_Data supplied_
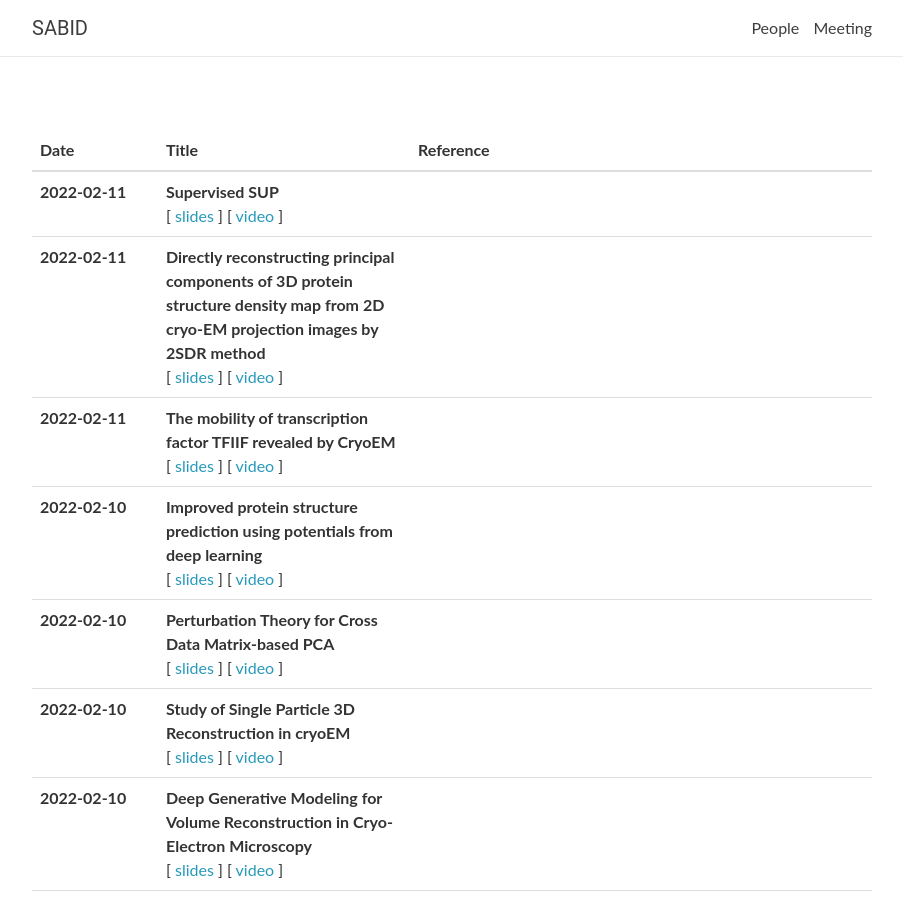
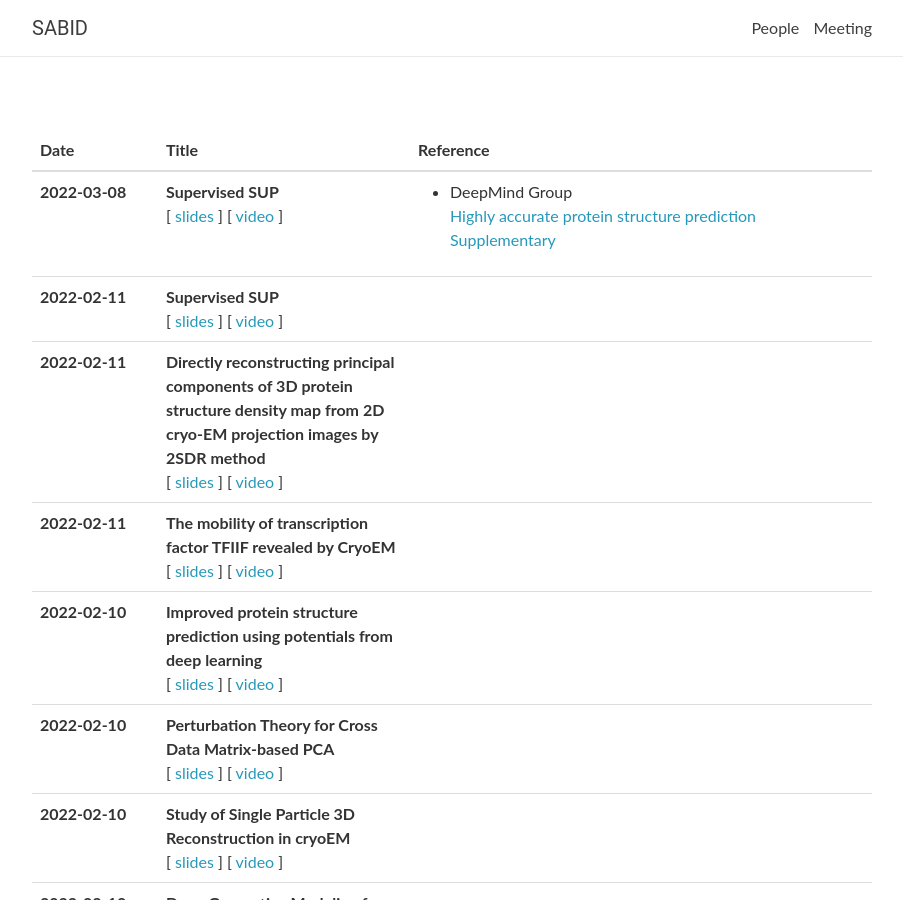
Before and after one commit to sabid-cryoem/sabid-cryoem.github.io, a Jekyll site: the page built from 4afcccebf7d457a13a4f8aeea0bbeef04fd86ee9/index.html, in a window 1280 px wide and 900 px high. Shown: the whole window, without its empty margins (188-1091 px from the left). Built offline with Jekyll 4.4.1, drawn with Linux system fonts in a browser that asks for light colours; nearby versions of some CDN libraries; comment, search, counter and statistics services are not loaded.

Commit message:
update meeting

```diff
--- a/_data/meeting.yml
+++ b/_data/meeting.yml
@@ -1,3 +1,14 @@
+- date: 2022-03-08
+  title: >
+    <strong>Supervised SUP</strong>
+  video: <a href="https://youtu.be/sOmj-sfBA08">video</a>
+  slides: <a href="/assets/slides/2022_0308_AlphaFold2.pptx">slides</a>
+  notes:
+  readings:
+   - DeepMind Group </br>
+      <a href="Highly accurate protein structure prediction.pdf" target="blank">Highly accurate protein structure prediction</a>
+      <a href="Alphafold2_Supplementary information.pdf" target="blank">Supplementary</a>
+
 - date: 2022-02-11
   title: >
     <strong>Supervised SUP</strong>
```
Also changed, not shown: 2 other files.
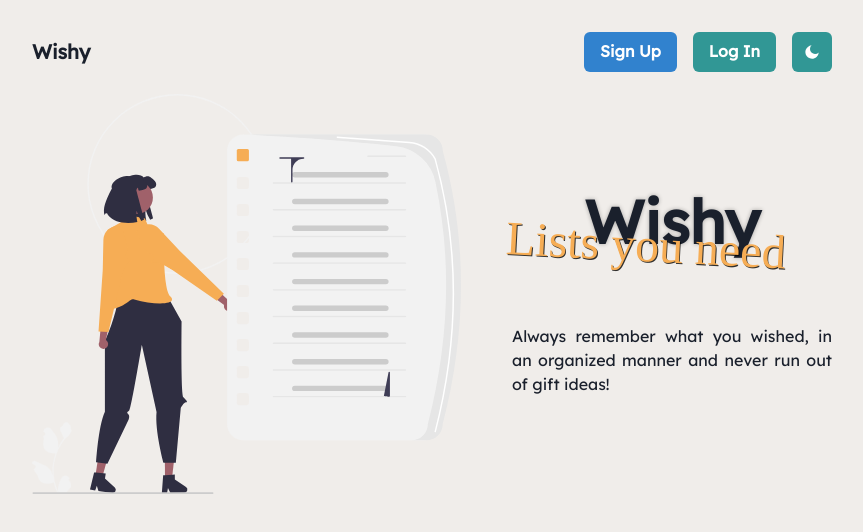
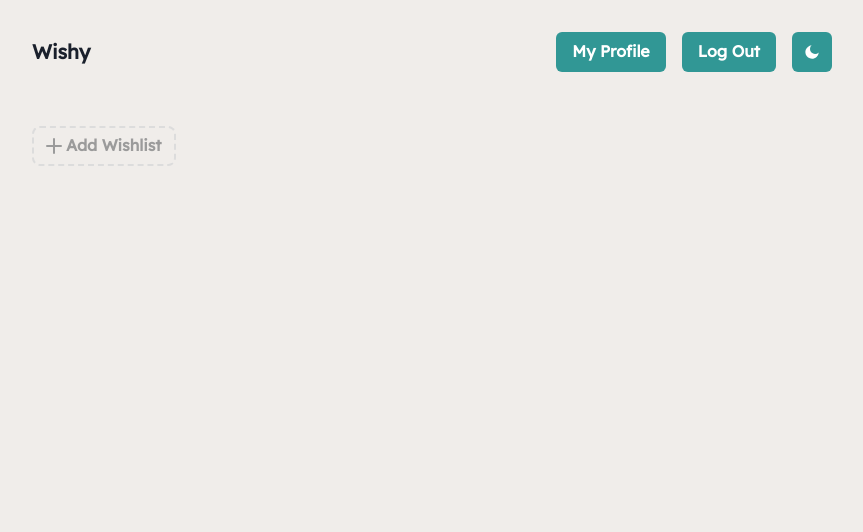
Before and after one commit to bodo6778/wishy, a Next.js app: page / in a window 1280 px wide. Shown: the top 532 px of the page, without its empty margins (208-1071 px from the left). Built offline with nearby package versions, Linux system fonts and the light colour scheme; a web font is replaced by a local one.

Commit message:
error handling

```diff
--- a/src/components/layout/Header.tsx
+++ b/src/components/layout/Header.tsx
@@ -2,6 +2,7 @@ import { Box, Button, Flex, Heading } from "@chakra-ui/react";
 
 import AccessibleLink from "components/AccessibleLink";
 import { useRouter } from "next/dist/client/router";
+import { useEffect, useState } from "react";
 import { useRecoilValue } from "recoil";
 import { userState } from "state/atoms";
 import { deleteStorageValue, getStorageValue } from "../../../utils/functions";
@@ -9,8 +10,13 @@ import ThemeToggle from "./ThemeToggle";
 
 const Header = () => {
   const router = useRouter();
-  const token = getStorageValue("token");
   const username = useRecoilValue(userState).username;
+
+  const [logged, setLogged] = useState(false);
+  useEffect(() => {
+    const token = getStorageValue("token");
+    if (token !== undefined) setLogged(true);
+  }, []);
 
   return (
     <Flex as="header" width="full" align="center">
@@ -21,7 +27,7 @@ const Header = () => {
       </AccessibleLink>
 
       <Box marginLeft="auto">
-        {token && (
+        {logged && (
           <Button
             onClick={() => {
               router.push(`/users/${username}`);
@@ -32,7 +38,7 @@ const Header = () => {
             My Profile
           </Button>
         )}
-        {!token && (
+        {!logged && (
           <Button
             onClick={() => {
               router.push("/register");
@@ -46,7 +52,7 @@ const Header = () => {
         <Button
           px={4}
           onClick={() => {
-            if (token) {
+            if (logged) {
               router.asPath === "/" ? router.reload() : router.push("/");
               deleteStorageValue("token");
             } else {
@@ -56,7 +62,7 @@ const Header = () => {
           mr={4}
           colorScheme="teal"
         >
-          {token ? "Log Out" : "Log In"}
+          {logged ? "Log Out" : "Log In"}
         </Button>
         <ThemeToggle />
       </Box>
--- a/src/components/wish/AddButton/AddWishButton.tsx
+++ b/src/components/wish/AddButton/AddWishButton.tsx
@@ -6,6 +6,7 @@ import {
   Input,
   Select,
   Stack,
+  useToast,
 } from "@chakra-ui/react";
 import React, { useState } from "react";
 import { useSetRecoilState } from "recoil";
@@ -21,6 +22,7 @@ interface AddWishButtonProps {
 const AddWishButton: React.FC<AddWishButtonProps> = ({ wishlistTitle }) => {
   const setWishlist = useSetRecoilState(wishlistsState);
   const [showForm, setShowForm] = useState(false);
+  const toast = useToast();
 
   const [title, setTitle] = useState("");
   const [description, setDescription] = useState("");
@@ -37,7 +39,10 @@ const AddWishButton: React.FC<AddWishButtonProps> = ({ wishlistTitle }) => {
     if (!token) return;
 
     try {
-      await fetch("https://wishy-backend.vercel.app/api/wishes/add", {
+      const response = await fetch(
+        "https://wishy-backend.vercel.app/api/wishes/add",
+        {
+          // const response = await fetch("http://localhost:3001/api/wishes/add", {
           method: "POST",
           headers: {
             "x-access-token": token,
@@ -50,7 +55,13 @@ const AddWishButton: React.FC<AddWishButtonProps> = ({ wishlistTitle }) => {
             price,
             need,
           }),
-      });
+        }
+      );
+
+      if (response.status === 400) {
+        const responseJson = await response.json();
+        throw responseJson.error;
+      }
 
       const newWish: WishType = {
         title: title,
@@ -79,7 +90,13 @@ const AddWishButton: React.FC<AddWishButtonProps> = ({ wishlistTitle }) => {
 
       // const data = await response.json();
     } catch (error) {
-      console.log(error);
+      if (error === "Wish already exists!") {
+        toast({
+          title: error,
+          status: "error",
+          isClosable: true,
+        });
+      }
     }
   };
 
--- a/src/components/wish/AddButton/AddWishlistButton.tsx
+++ b/src/components/wish/AddButton/AddWishlistButton.tsx
@@ -4,7 +4,7 @@ import {
   CloseIcon,
   SmallCloseIcon,
 } from "@chakra-ui/icons";
-import { Input, Box, Flex, IconButton } from "@chakra-ui/react";
+import { Input, Box, Flex, IconButton, useToast } from "@chakra-ui/react";
 import React, { useState } from "react";
 import { useSetRecoilState } from "recoil";
 import { wishlistsState } from "state/atoms";
@@ -19,6 +19,7 @@ const AddWishlistButton: React.FC<AddWishlistButtonProps> = ({}) => {
   const [showForm, setShowForm] = useState(false);
   const [title, setTitle] = useState("");
   const [description, setDescription] = useState("");
+  const toast = useToast();
 
   const handleTitleChange = (e: any) => setTitle(e.target.value);
   const handleDescriptionChange = (e: any) => setDescription(e.target.value);
@@ -27,6 +28,7 @@ const AddWishlistButton: React.FC<AddWishlistButtonProps> = ({}) => {
     if (!token) return;
 
     const response = await fetch(
+      // "http://localhost:3001/api/wishlist/add",
       "https://wishy-backend.vercel.app/api/wishlist/add",
       {
         method: "POST",
@@ -41,18 +43,19 @@ const AddWishlistButton: React.FC<AddWishlistButtonProps> = ({}) => {
       }
     );
 
-    const data = await response.json();
-
-    if (data.status === "ok") {
+    if (response.status === 200) {
       const newWishlist: WishlistType = {
         title: title,
         description: description,
         wishes: [],
       };
       setWishlist((prev: WishlistType[]) => prev.concat(newWishlist));
-    }
-    if (data.status !== "ok") {
-      console.log(data);
+    } else {
+      toast({
+        title: "Wishlist already exists!",
+        status: "error",
+        isClosable: true,
+      });
     }
   };
 
--- a/src/pages/index.tsx
+++ b/src/pages/index.tsx
@@ -2,14 +2,20 @@ import { Box } from "@chakra-ui/react";
 import Homepage from "components/homepage/Homepage";
 import AddWishlistButton from "components/wish/AddButton/AddWishlistButton";
 import Wishlist from "components/wish/Wishlist";
+import { useEffect, useState } from "react";
 import { getStorageValue } from "../../utils/functions";
 
 const Home = () => {
-  const token = getStorageValue("token");
+  const [logged, setLogged] = useState(false);
+  useEffect(() => {
+    const token = getStorageValue("token");
+    if (token !== undefined) setLogged(true);
+  }, []);
+
   return (
     <>
-      <>{token && <Wishlist editable />}</>
-      <>{!token && <Homepage />}</>
+      <>{logged === true && <Wishlist editable />}</>
+      <>{logged === false && <Homepage />}</>
     </>
   );
 };
```
Also changed, not shown: src/pages/register.tsx (+8 -3 lines). Lines whose indentation alone changed are shown as unchanged.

_Directions for this task_
Check each line of the listing above. Copy the ones with the word "true".

_Problem solution_
+    if (token !== undefined) setLogged(true);
+          isClosable: true,
+        isClosable: true,
+    if (token !== undefined) setLogged(true);
+      <>{logged === true && <Wishlist editable />}</>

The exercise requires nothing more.